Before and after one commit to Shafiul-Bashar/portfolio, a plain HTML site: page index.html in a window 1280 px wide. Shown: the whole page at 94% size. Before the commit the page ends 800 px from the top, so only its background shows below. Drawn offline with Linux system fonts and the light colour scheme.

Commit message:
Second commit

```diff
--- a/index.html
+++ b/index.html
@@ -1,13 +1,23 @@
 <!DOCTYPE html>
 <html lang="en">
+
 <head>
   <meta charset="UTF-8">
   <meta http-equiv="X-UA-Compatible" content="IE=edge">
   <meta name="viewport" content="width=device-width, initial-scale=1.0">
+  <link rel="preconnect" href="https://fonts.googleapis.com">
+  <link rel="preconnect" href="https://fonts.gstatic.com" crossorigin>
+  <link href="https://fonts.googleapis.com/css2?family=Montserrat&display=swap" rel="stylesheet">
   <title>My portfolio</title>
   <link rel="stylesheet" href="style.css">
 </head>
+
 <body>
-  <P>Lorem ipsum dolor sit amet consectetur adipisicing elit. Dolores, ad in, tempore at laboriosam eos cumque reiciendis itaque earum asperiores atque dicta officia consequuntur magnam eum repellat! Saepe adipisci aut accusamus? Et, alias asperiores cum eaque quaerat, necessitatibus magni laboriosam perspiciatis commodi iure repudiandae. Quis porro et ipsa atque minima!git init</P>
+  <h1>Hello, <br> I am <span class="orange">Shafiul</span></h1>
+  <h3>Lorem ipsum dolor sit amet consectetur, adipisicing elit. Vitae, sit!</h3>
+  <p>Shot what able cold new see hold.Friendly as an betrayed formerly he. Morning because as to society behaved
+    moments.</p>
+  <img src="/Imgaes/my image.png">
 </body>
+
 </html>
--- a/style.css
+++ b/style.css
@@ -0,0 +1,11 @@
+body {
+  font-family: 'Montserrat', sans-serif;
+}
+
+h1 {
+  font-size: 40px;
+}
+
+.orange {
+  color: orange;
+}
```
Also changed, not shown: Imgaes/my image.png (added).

--------------------------------------------------

## Assignment
If a line in the records above holds the string "orange", copy it.

## Answer to the exercise
+  <h1>Hello, <br> I am <span class="orange">Shafiul</span></h1>
+.orange {
+  color: orange;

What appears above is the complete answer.